Risk Management: I am familiar with instruments used to hedge agricultural commodities and some of the strategies and techniques. I am not the one in our operation who actively makes the decisions on pricing or using the various tools. I like reading ag reports, but I am not one to listen to the daily markets. If I were to assess my risk tolerance on a scale of 1 to 10, I would say I’m a solid 8. I’d like to think this is in the category of feeling comfortable in taking a calculated risk, without being a gambler. It’s my nature to want to do something to achieve a better result rather than be satisfied with the status quo. Stated another way, I think I value growth more than security. If it doesn’t work, you course correct before the damages are too severe, adjust, and then try again.

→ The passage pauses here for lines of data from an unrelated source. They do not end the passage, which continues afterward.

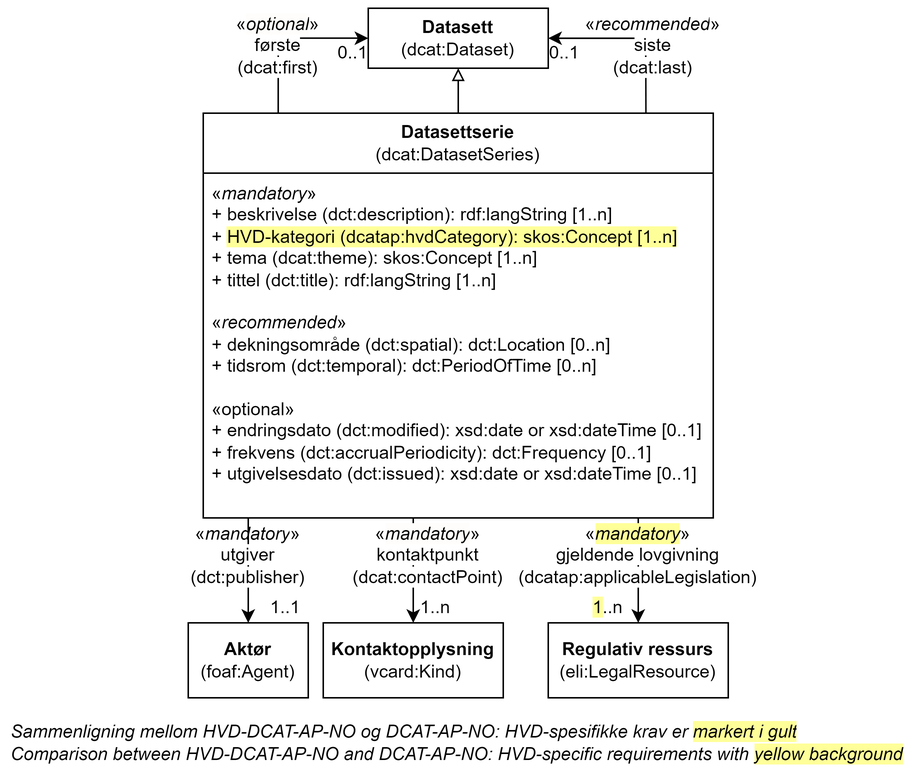
This is docs/images/Klassen-Datasettserie.png from Informasjonsforvaltning/hvd-dcat-ap-no, a draw.io export, as it was before one commit. Source tidied: cells renumbered, new cells last; positions are measured from the earlier drawing's top-left corner, leaving out a move shared by most shapes.
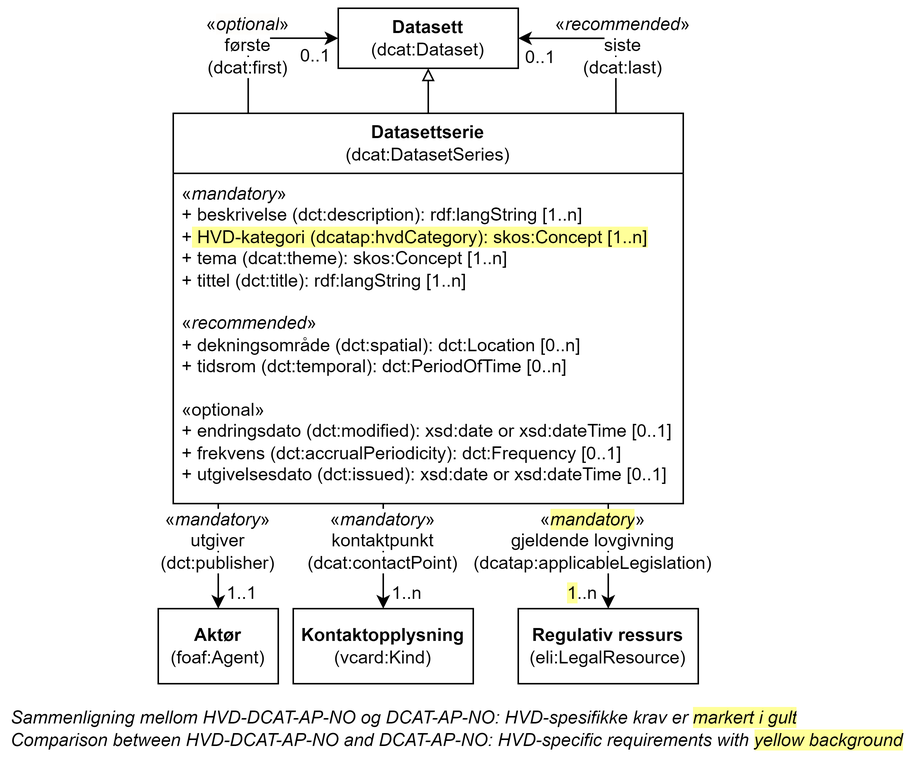
The same file after the commit.

What changed in the source:
```diff
@@ -3,88 +3,88 @@
     <mxCell id="0" />
     <mxCell id="1" parent="0" />
     <mxCell id="2" value="Datasettserie&lt;br&gt;&lt;span style=&quot;font-weight: normal;&quot;&gt;(dcat:DatasetSeries)&lt;/span&gt;" style="swimlane;whiteSpace=wrap;html=1;startSize=40;" parent="1" vertex="1">
-      <mxGeometry x="130" y="70" width="340" height="270" as="geometry" />
+      <mxGeometry x="90" y="70" width="340" height="260" as="geometry" />
     </mxCell>
-    <mxCell id="3" value="«&lt;i&gt;mandatory&lt;/i&gt;»&lt;br&gt;&lt;div&gt;+ beskrivelse (dct:description): rdf:langString [1..n]&lt;/div&gt;&lt;div&gt;+&amp;nbsp;&lt;span style=&quot;background-color: rgb(255, 255, 153);&quot;&gt;HVD-kategori (dcatap:hvdCategory): skos:Concept [1..n]&lt;/span&gt;&lt;br&gt;&lt;/div&gt;+ tema (dcat:theme): skos:Concept [1..n]&lt;br&gt;+ tittel (dct:title):&amp;nbsp;rdf:langString&amp;nbsp;[1..n]&lt;br&gt;&lt;br&gt;&lt;div&gt;«&lt;i&gt;recommended&lt;/i&gt;»&lt;/div&gt;&lt;div&gt;&lt;span style=&quot;background-color: initial;&quot;&gt;+ dekningsområde (dct:spatial): dct:Location [0..n]&lt;/span&gt;&lt;br&gt;&lt;/div&gt;&lt;div&gt;&lt;span style=&quot;background-color: initial;&quot;&gt;+ tidsrom (dct:temporal): dct:PeriodOfTime [0..n]&lt;/span&gt;&lt;br&gt;&lt;/div&gt;&lt;div&gt;&lt;br&gt;&lt;/div&gt;&lt;div&gt;&lt;div&gt;«optional»&lt;/div&gt;&lt;div&gt;+ endringsdato (dct:modified): xsd:date or xsd:dateTime [0..1]&lt;/div&gt;&lt;div&gt;+ frekvens (dct:accrualPeriodicity): dct:Frequency [0..1]&lt;/div&gt;&lt;div&gt;+ utgivelsesdato (dct:issued): xsd:date or xsd:dateTime [0..1]&lt;/div&gt;&lt;/div&gt;" style="text;strokeColor=none;fillColor=none;align=left;verticalAlign=top;spacingLeft=4;spacingRight=4;overflow=hidden;whiteSpace=wrap;html=1;" parent="2" vertex="1">
+    <mxCell id="3" value="«&lt;i&gt;mandatory&lt;/i&gt;»&lt;br&gt;&lt;div&gt;+ beskrivelse (dct:description): rdf:langString [1..n]&lt;/div&gt;+&lt;span style=&quot;background-color: rgb(255, 255, 153);&quot;&gt;&amp;nbsp;HVD-kategori (dcatap:hvdCategory): skos:Concept [1..n]&lt;/span&gt;&lt;br&gt;+ tema (dcat:theme): skos:Concept [1..n]&lt;br&gt;+ tittel (dct:title):&amp;nbsp;rdf:langString&amp;nbsp;[1..n]&lt;br&gt;&lt;br&gt;&lt;div&gt;«&lt;i&gt;recommended&lt;/i&gt;»&lt;/div&gt;&lt;div&gt;+ dekningsområde (dct:spatial): dct:Location [0..n]&lt;br&gt;&lt;/div&gt;&lt;div&gt;+ tidsrom (dct:temporal): dct:PeriodOfTime [0..n]&lt;br&gt;&lt;/div&gt;&lt;div&gt;&lt;br&gt;&lt;/div&gt;&lt;div&gt;&lt;div&gt;«optional»&lt;/div&gt;&lt;div&gt;+ endringsdato (dct:modified): xsd:date or xsd:dateTime [0..1]&lt;/div&gt;&lt;div&gt;+ frekvens (dct:accrualPeriodicity): dct:Frequency [0..1]&lt;/div&gt;&lt;div&gt;+ utgivelsesdato (dct:issued): xsd:date or xsd:dateTime [0..1]&lt;/div&gt;&lt;/div&gt;" style="text;strokeColor=none;fillColor=none;align=left;verticalAlign=top;spacingLeft=4;spacingRight=4;overflow=hidden;whiteSpace=wrap;html=1;" parent="2" vertex="1">
       <mxGeometry y="40" width="340" height="220" as="geometry" />
     </mxCell>
     <mxCell id="4" value="&lt;b&gt;Aktør&lt;/b&gt;&lt;br&gt;(foaf:Agent)" style="rounded=0;whiteSpace=wrap;html=1;" parent="1" vertex="1">
-      <mxGeometry x="120" y="410" width="80" height="50" as="geometry" />
+      <mxGeometry x="80" y="400" width="80" height="50" as="geometry" />
     </mxCell>
     <mxCell id="5" style="endArrow=classic;html=1;rounded=0;entryX=0.5;entryY=0;entryDx=0;entryDy=0;" parent="1" edge="1" target="4">
       <mxGeometry relative="1" as="geometry">
-        <mxPoint x="160" y="340" as="sourcePoint" />
+        <mxPoint x="120" y="330" as="sourcePoint" />
       </mxGeometry>
     </mxCell>
+    <mxCell id="24" value="&lt;span style=&quot;background-color: rgb(255, 255, 255);&quot;&gt;«&lt;i style=&quot;border-color: var(--border-color); text-align: left;&quot;&gt;mandatory&lt;/i&gt;&lt;span style=&quot;text-align: left;&quot;&gt;»&lt;br&gt;&lt;/span&gt;utgiver (dct:publisher)&lt;/span&gt;" style="text;html=1;strokeColor=none;fillColor=none;align=center;verticalAlign=middle;whiteSpace=wrap;rounded=0;" parent="1" vertex="1">
+      <mxGeometry x="90" y="340" width="60" height="30" as="geometry" />
+    </mxCell>
-    <mxCell id="6" value="1..1" style="text;html=1;strokeColor=none;fillColor=none;align=center;verticalAlign=middle;whiteSpace=wrap;rounded=0;" parent="1" vertex="1">
-      <mxGeometry x="170" y="390" width="30" height="20" as="geometry" />
+    <mxCell id="6" value="&lt;span style=&quot;background-color: rgb(255, 255, 255);&quot;&gt;1..1&lt;/span&gt;" style="text;html=1;strokeColor=none;fillColor=none;align=center;verticalAlign=middle;whiteSpace=wrap;rounded=0;" parent="1" vertex="1">
+      <mxGeometry x="121" y="380" width="30" height="20" as="geometry" />
     </mxCell>
     <mxCell id="7" value="&lt;span style=&quot;background-color: rgb(255, 255, 255);&quot;&gt;&lt;b style=&quot;&quot;&gt;Datasett&lt;br&gt;&lt;/b&gt;(dcat:Dataset)&lt;/span&gt;" style="rounded=0;whiteSpace=wrap;html=1;" parent="1" vertex="1">
-      <mxGeometry x="240" width="120" height="40" as="geometry" />
+      <mxGeometry x="200" width="120" height="40" as="geometry" />
     </mxCell>
     <mxCell id="8" value="&lt;b&gt;Kontaktopplysning&lt;/b&gt;&lt;br&gt;(vcard:Kind)" style="html=1;whiteSpace=wrap;" parent="1" vertex="1">
-      <mxGeometry x="210" y="410" width="120" height="50" as="geometry" />
+      <mxGeometry x="170" y="400" width="120" height="50" as="geometry" />
     </mxCell>
     <mxCell id="9" style="endArrow=classic;html=1;rounded=0;entryX=0.5;entryY=0;entryDx=0;entryDy=0;" parent="1" edge="1" target="8">
       <mxGeometry relative="1" as="geometry">
-        <mxPoint x="270" y="340" as="sourcePoint" />
+        <mxPoint x="230" y="330" as="sourcePoint" />
       </mxGeometry>
     </mxCell>
-    <mxCell id="10" value="1..n" style="text;html=1;strokeColor=none;fillColor=none;align=center;verticalAlign=middle;whiteSpace=wrap;rounded=0;" parent="1" vertex="1">
-      <mxGeometry x="270" y="390" width="30" height="20" as="geometry" />
+    <mxCell id="10" value="&lt;span style=&quot;background-color: rgb(255, 255, 255);&quot;&gt;1..n&lt;/span&gt;" style="text;html=1;strokeColor=none;fillColor=none;align=center;verticalAlign=middle;whiteSpace=wrap;rounded=0;" parent="1" vertex="1">
+      <mxGeometry x="231" y="380" width="30" height="20" as="geometry" />
     </mxCell>
-    <mxCell id="11" value="&lt;span style=&quot;background-color: rgb(255, 255, 255);&quot;&gt;«&lt;/span&gt;&lt;i style=&quot;border-color: var(--border-color); text-align: left; background-color: rgb(254, 253, 251);&quot;&gt;mandatory&lt;/i&gt;&lt;span style=&quot;background-color: rgb(255, 255, 255); text-align: left;&quot;&gt;»&lt;br&gt;&lt;/span&gt;&lt;span style=&quot;background-color: rgb(255, 255, 255);&quot;&gt;kontaktpunkt&lt;/span&gt;&lt;br&gt;&lt;span style=&quot;background-color: rgb(255, 255, 255);&quot;&gt;(dcat:contactPoint)&lt;/span&gt;" style="text;html=1;strokeColor=none;fillColor=none;align=center;verticalAlign=middle;whiteSpace=wrap;rounded=0;" parent="1" vertex="1">
-      <mxGeometry x="250" y="350" width="60" height="30" as="geometry" />
+    <mxCell id="11" value="&lt;span style=&quot;background-color: rgb(255, 255, 255);&quot;&gt;«&lt;i style=&quot;border-color: var(--border-color); text-align: left;&quot;&gt;mandatory&lt;/i&gt;&lt;span style=&quot;text-align: left;&quot;&gt;»&lt;br&gt;&lt;/span&gt;kontaktpunkt&lt;br&gt;(dcat:contactPoint)&lt;/span&gt;" style="text;html=1;strokeColor=none;fillColor=none;align=center;verticalAlign=middle;whiteSpace=wrap;rounded=0;" parent="1" vertex="1">
+      <mxGeometry x="200" y="340" width="60" height="30" as="geometry" />
     </mxCell>
     <mxCell id="12" value="&lt;b&gt;Regulativ ressurs&lt;/b&gt;&lt;br&gt;(eli:LegalResource)" style="html=1;whiteSpace=wrap;" parent="1" vertex="1">
-      <mxGeometry x="360" y="410" width="120" height="50" as="geometry" />
+      <mxGeometry x="320" y="400" width="120" height="50" as="geometry" />
     </mxCell>
     <mxCell id="13" value="&lt;span style=&quot;background-color: rgb(255, 255, 153);&quot;&gt;1&lt;/span&gt;..n" style="text;html=1;strokeColor=none;fillColor=none;align=center;verticalAlign=middle;whiteSpace=wrap;rounded=0;" parent="1" vertex="1">
-      <mxGeometry x="386" y="390" width="28" height="20" as="geometry" />
+      <mxGeometry x="349" y="380" width="28" height="20" as="geometry" />
     </mxCell>
     <mxCell id="14" style="endArrow=classic;html=1;rounded=0;" parent="1" edge="1" target="12">
       <mxGeometry relative="1" as="geometry">
-        <mxPoint x="420" y="340" as="sourcePoint" />
+        <mxPoint x="380" y="330" as="sourcePoint" />
       </mxGeometry>
     </mxCell>
+    <mxCell id="23" value="&lt;span style=&quot;background-color: rgb(255, 255, 255);&quot;&gt;«&lt;/span&gt;&lt;i style=&quot;background-color: rgb(255, 255, 153);&quot;&gt;mandatory&lt;/i&gt;&lt;span style=&quot;background-color: rgb(255, 255, 255);&quot;&gt;»&lt;/span&gt;&lt;br&gt;&lt;span style=&quot;background-color: rgb(255, 255, 255);&quot;&gt;gjeldende lovgivning&lt;/span&gt;&lt;br&gt;&lt;span style=&quot;background-color: rgb(255, 255, 255);&quot;&gt;(dcatap:applicableLegislation)&lt;/span&gt;" style="text;html=1;align=center;verticalAlign=middle;whiteSpace=wrap;rounded=0;" parent="1" vertex="1">
+      <mxGeometry x="330" y="340" width="80" height="30" as="geometry" />
+    </mxCell>
     <mxCell id="15" style="endArrow=block;html=1;rounded=0;exitX=0.5;exitY=0;exitDx=0;exitDy=0;entryX=0.5;entryY=1;entryDx=0;entryDy=0;endFill=0;" parent="1" edge="1" source="2" target="7">
       <mxGeometry relative="1" as="geometry" />
     </mxCell>
     <mxCell id="16" style="endArrow=classic;html=1;rounded=0;entryX=0;entryY=0.5;entryDx=0;entryDy=0;" parent="1" edge="1" target="7">
       <mxGeometry relative="1" as="geometry">
-        <mxPoint x="180" y="70" as="sourcePoint" />
+        <mxPoint x="140" y="70" as="sourcePoint" />
         <Array as="points">
-          <mxPoint x="180" y="20" />
+          <mxPoint x="140" y="20" />
         </Array>
       </mxGeometry>
     </mxCell>
     <mxCell id="17" style="endArrow=classic;html=1;rounded=0;exitX=0.868;exitY=0;exitDx=0;exitDy=0;entryX=1;entryY=0.5;entryDx=0;entryDy=0;exitPerimeter=0;" parent="1" edge="1" source="2" target="7">
       <mxGeometry relative="1" as="geometry">
         <Array as="points">
-          <mxPoint x="425" y="20" />
+          <mxPoint x="385" y="20" />
         </Array>
       </mxGeometry>
     </mxCell>
     <mxCell id="18" value="&lt;span style=&quot;background-color: rgb(255, 255, 255); color: rgb(0, 0, 0); font-family: Helvetica; font-size: 12px; font-style: normal; font-variant-ligatures: normal; font-variant-caps: normal; font-weight: 400; letter-spacing: normal; orphans: 2; text-align: left; text-indent: 0px; text-transform: none; widows: 2; word-spacing: 0px; -webkit-text-stroke-width: 0px; white-space: normal; text-decoration-thickness: initial; text-decoration-style: initial; text-decoration-color: initial; float: none; display: inline !important;&quot;&gt;«&lt;/span&gt;&lt;i style=&quot;forced-color-adjust: none; color: rgb(0, 0, 0); font-family: Helvetica; font-size: 12px; font-variant-ligatures: normal; font-variant-caps: normal; font-weight: 400; letter-spacing: normal; orphans: 2; text-align: left; text-indent: 0px; text-transform: none; widows: 2; word-spacing: 0px; -webkit-text-stroke-width: 0px; white-space: normal; text-decoration-thickness: initial; text-decoration-style: initial; text-decoration-color: initial; background-color: rgb(254, 253, 251);&quot;&gt;optional&lt;/i&gt;&lt;span style=&quot;background-color: rgb(255, 255, 255); color: rgb(0, 0, 0); font-family: Helvetica; font-size: 12px; font-style: normal; font-variant-ligatures: normal; font-variant-caps: normal; font-weight: 400; letter-spacing: normal; orphans: 2; text-align: left; text-indent: 0px; text-transform: none; widows: 2; word-spacing: 0px; -webkit-text-stroke-width: 0px; white-space: normal; text-decoration-thickness: initial; text-decoration-style: initial; text-decoration-color: initial; float: none; display: inline !important;&quot;&gt;»&lt;/span&gt;&lt;br&gt;&lt;span style=&quot;background-color: rgb(255, 255, 255); text-align: left;&quot;&gt;første&lt;/span&gt;&lt;div&gt;&lt;span style=&quot;text-align: left; background-color: rgb(255, 255, 255);&quot;&gt;(dcat:first)&lt;/span&gt;&lt;/div&gt;" style="text;html=1;align=center;verticalAlign=middle;whiteSpace=wrap;rounded=0;" parent="1" vertex="1">
-      <mxGeometry x="150" y="10" width="60" height="30" as="geometry" />
+      <mxGeometry x="110" y="10" width="60" height="30" as="geometry" />
     </mxCell>
-    <mxCell id="19" value="&lt;span style=&quot;background-color: rgb(255, 255, 255); color: rgb(0, 0, 0); font-family: Helvetica; font-size: 12px; font-style: normal; font-variant-ligatures: normal; font-variant-caps: normal; font-weight: 400; letter-spacing: normal; orphans: 2; text-align: left; text-indent: 0px; text-transform: none; widows: 2; word-spacing: 0px; -webkit-text-stroke-width: 0px; white-space: normal; text-decoration-thickness: initial; text-decoration-style: initial; text-decoration-color: initial; float: none; display: inline !important;&quot;&gt;«&lt;/span&gt;&lt;i style=&quot;forced-color-adjust: none; color: rgb(0, 0, 0); font-family: Helvetica; font-size: 12px; font-variant-ligatures: normal; font-variant-caps: normal; font-weight: 400; letter-spacing: normal; orphans: 2; text-align: left; text-indent: 0px; text-transform: none; widows: 2; word-spacing: 0px; -webkit-text-stroke-width: 0px; white-space: normal; text-decoration-thickness: initial; text-decoration-style: initial; text-decoration-color: initial;&quot;&gt;recommended&lt;/i&gt;&lt;span style=&quot;background-color: rgb(255, 255, 255); color: rgb(0, 0, 0); font-family: Helvetica; font-size: 12px; font-style: normal; font-variant-ligatures: normal; font-variant-caps: normal; font-weight: 400; letter-spacing: normal; orphans: 2; text-align: left; text-indent: 0px; text-transform: none; widows: 2; word-spacing: 0px; -webkit-text-stroke-width: 0px; white-space: normal; text-decoration-thickness: initial; text-decoration-style: initial; text-decoration-color: initial; float: none; display: inline !important;&quot;&gt;»&lt;/span&gt;&lt;br&gt;&lt;span style=&quot;background-color: rgb(255, 255, 255); text-align: left;&quot;&gt;siste&lt;/span&gt;&lt;div&gt;&lt;span style=&quot;text-align: left; background-color: rgb(255, 255, 255);&quot;&gt;(dcat:last)&lt;/span&gt;&lt;/div&gt;" style="text;html=1;align=center;verticalAlign=middle;whiteSpace=wrap;rounded=0;" parent="1" vertex="1">
-      <mxGeometry x="400" y="10" width="60" height="30" as="geometry" />
+    <mxCell id="19" value="&lt;span style=&quot;background-color: rgb(255, 255, 255);&quot;&gt;&lt;span style=&quot;color: rgb(0, 0, 0); font-family: Helvetica; font-size: 12px; font-style: normal; font-variant-ligatures: normal; font-variant-caps: normal; font-weight: 400; letter-spacing: normal; orphans: 2; text-align: left; text-indent: 0px; text-transform: none; widows: 2; word-spacing: 0px; -webkit-text-stroke-width: 0px; white-space: normal; text-decoration-thickness: initial; text-decoration-style: initial; text-decoration-color: initial; float: none; display: inline !important;&quot;&gt;«&lt;/span&gt;&lt;i style=&quot;forced-color-adjust: none; color: rgb(0, 0, 0); font-family: Helvetica; font-size: 12px; font-variant-ligatures: normal; font-variant-caps: normal; font-weight: 400; letter-spacing: normal; orphans: 2; text-align: left; text-indent: 0px; text-transform: none; widows: 2; word-spacing: 0px; -webkit-text-stroke-width: 0px; white-space: normal; text-decoration-thickness: initial; text-decoration-style: initial; text-decoration-color: initial;&quot;&gt;recommended&lt;/i&gt;&lt;span style=&quot;color: rgb(0, 0, 0); font-family: Helvetica; font-size: 12px; font-style: normal; font-variant-ligatures: normal; font-variant-caps: normal; font-weight: 400; letter-spacing: normal; orphans: 2; text-align: left; text-indent: 0px; text-transform: none; widows: 2; word-spacing: 0px; -webkit-text-stroke-width: 0px; white-space: normal; text-decoration-thickness: initial; text-decoration-style: initial; text-decoration-color: initial; float: none; display: inline !important;&quot;&gt;»&lt;/span&gt;&lt;br&gt;&lt;span style=&quot;text-align: left;&quot;&gt;siste&lt;/span&gt;&lt;/span&gt;&lt;div&gt;&lt;span style=&quot;text-align: left; background-color: rgb(255, 255, 255);&quot;&gt;(dcat:last)&lt;/span&gt;&lt;/div&gt;" style="text;html=1;align=center;verticalAlign=middle;whiteSpace=wrap;rounded=0;" parent="1" vertex="1">
+      <mxGeometry x="360" y="10" width="60" height="30" as="geometry" />
     </mxCell>
     <mxCell id="20" value="0..1" style="text;html=1;align=center;verticalAlign=middle;whiteSpace=wrap;rounded=0;" parent="1" vertex="1">
-      <mxGeometry x="220" y="20" width="20" height="20" as="geometry" />
+      <mxGeometry x="175" y="22" width="20" height="20" as="geometry" />
     </mxCell>
     <mxCell id="21" value="0..1" style="text;html=1;align=center;verticalAlign=middle;whiteSpace=wrap;rounded=0;" parent="1" vertex="1">
-      <mxGeometry x="356" y="20" width="30" height="20" as="geometry" />
+      <mxGeometry x="320" y="23" width="30" height="20" as="geometry" />
     </mxCell>
     <mxCell id="22" value="Sammenligning mellom HVD-DCAT-AP-NO og DCAT-AP-NO: HVD-spesifikke krav er&amp;nbsp;&lt;span style=&quot;background-color: rgb(255, 255, 153);&quot;&gt;markert i gult&lt;/span&gt;&lt;span style=&quot;background-color: rgb(255 , 255 , 255)&quot;&gt;&amp;nbsp;&lt;/span&gt;&lt;div&gt;&lt;span style=&quot;background-color: rgb(255 , 255 , 255)&quot;&gt;Comparison between HVD-DCAT-AP-NO and DCAT-AP-NO: HVD-specific requirements with &lt;/span&gt;&lt;span style=&quot;background-color: rgb(255, 255, 153);&quot;&gt;yellow background&lt;/span&gt;&lt;/div&gt;" style="text;html=1;strokeColor=none;fillColor=none;align=left;verticalAlign=middle;whiteSpace=wrap;rounded=0;fontStyle=2;" parent="1" vertex="1">
-      <mxGeometry y="480" width="600" height="20" as="geometry" />
+      <mxGeometry x="-20" y="470" width="600" height="20" as="geometry" />
     </mxCell>
-    <mxCell id="23" value="«&lt;i style=&quot;background-color: rgb(255, 255, 153);&quot;&gt;mandatory&lt;/i&gt;»&lt;br&gt;&lt;span style=&quot;background-color: rgb(255, 255, 255);&quot;&gt;gjeldende lovgivning&lt;br&gt;(dcatap:applicableLegislation)&lt;/span&gt;" style="text;html=1;align=center;verticalAlign=middle;whiteSpace=wrap;rounded=0;" parent="1" vertex="1">
-      <mxGeometry x="380" y="350" width="80" height="30" as="geometry" />
-    </mxCell>
-    <mxCell id="24" value="&lt;span style=&quot;background-color: rgb(255, 255, 255);&quot;&gt;«&lt;/span&gt;&lt;i style=&quot;border-color: var(--border-color); text-align: left;&quot;&gt;mandatory&lt;/i&gt;&lt;span style=&quot;background-color: rgb(255, 255, 255); text-align: left;&quot;&gt;»&lt;br&gt;&lt;/span&gt;&lt;span style=&quot;background-color: rgb(255, 255, 255);&quot;&gt;utgiver (dct:publisher)&lt;/span&gt;" style="text;html=1;strokeColor=none;fillColor=none;align=center;verticalAlign=middle;whiteSpace=wrap;rounded=0;" parent="1" vertex="1">
-      <mxGeometry x="130" y="350" width="60" height="30" as="geometry" />
-    </mxCell>
   </root>
 </mxGraphModel>
```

Leadership: I’ve been involved in Kansas agriculture in various ways for nearly 30 years. I was a member of the House Agriculture Committee staff during the 1996 Farm Bill and was the Legislative Assistant for Agriculture and Transportation for Sen. Sam Brownback in 1997-99, the first woman to hold that role for a Kansas senator. My husband Brian and I were involved in Young Farmer and Rancher activities through Kansas Farm Bureau and were runner up AFBF Young Farmer and Rancher of the Year in 2005. Past board positions include the Kansas Corn Commission, Kansas Bank Board, and USD 350 Board of Education. In 2008 – 2015, I helped develop and facilitated Leadership Golden Belt, a four-county civic leadership program through our local Community Foundation. I previously served on the KS Dept of Transportation Freight Advisory Committee. Currently, I serve on the Stafford County Hospital Board and the Port Authority of Stafford County, which is in the early stages of developing a rail transload facility for grain and other commodities.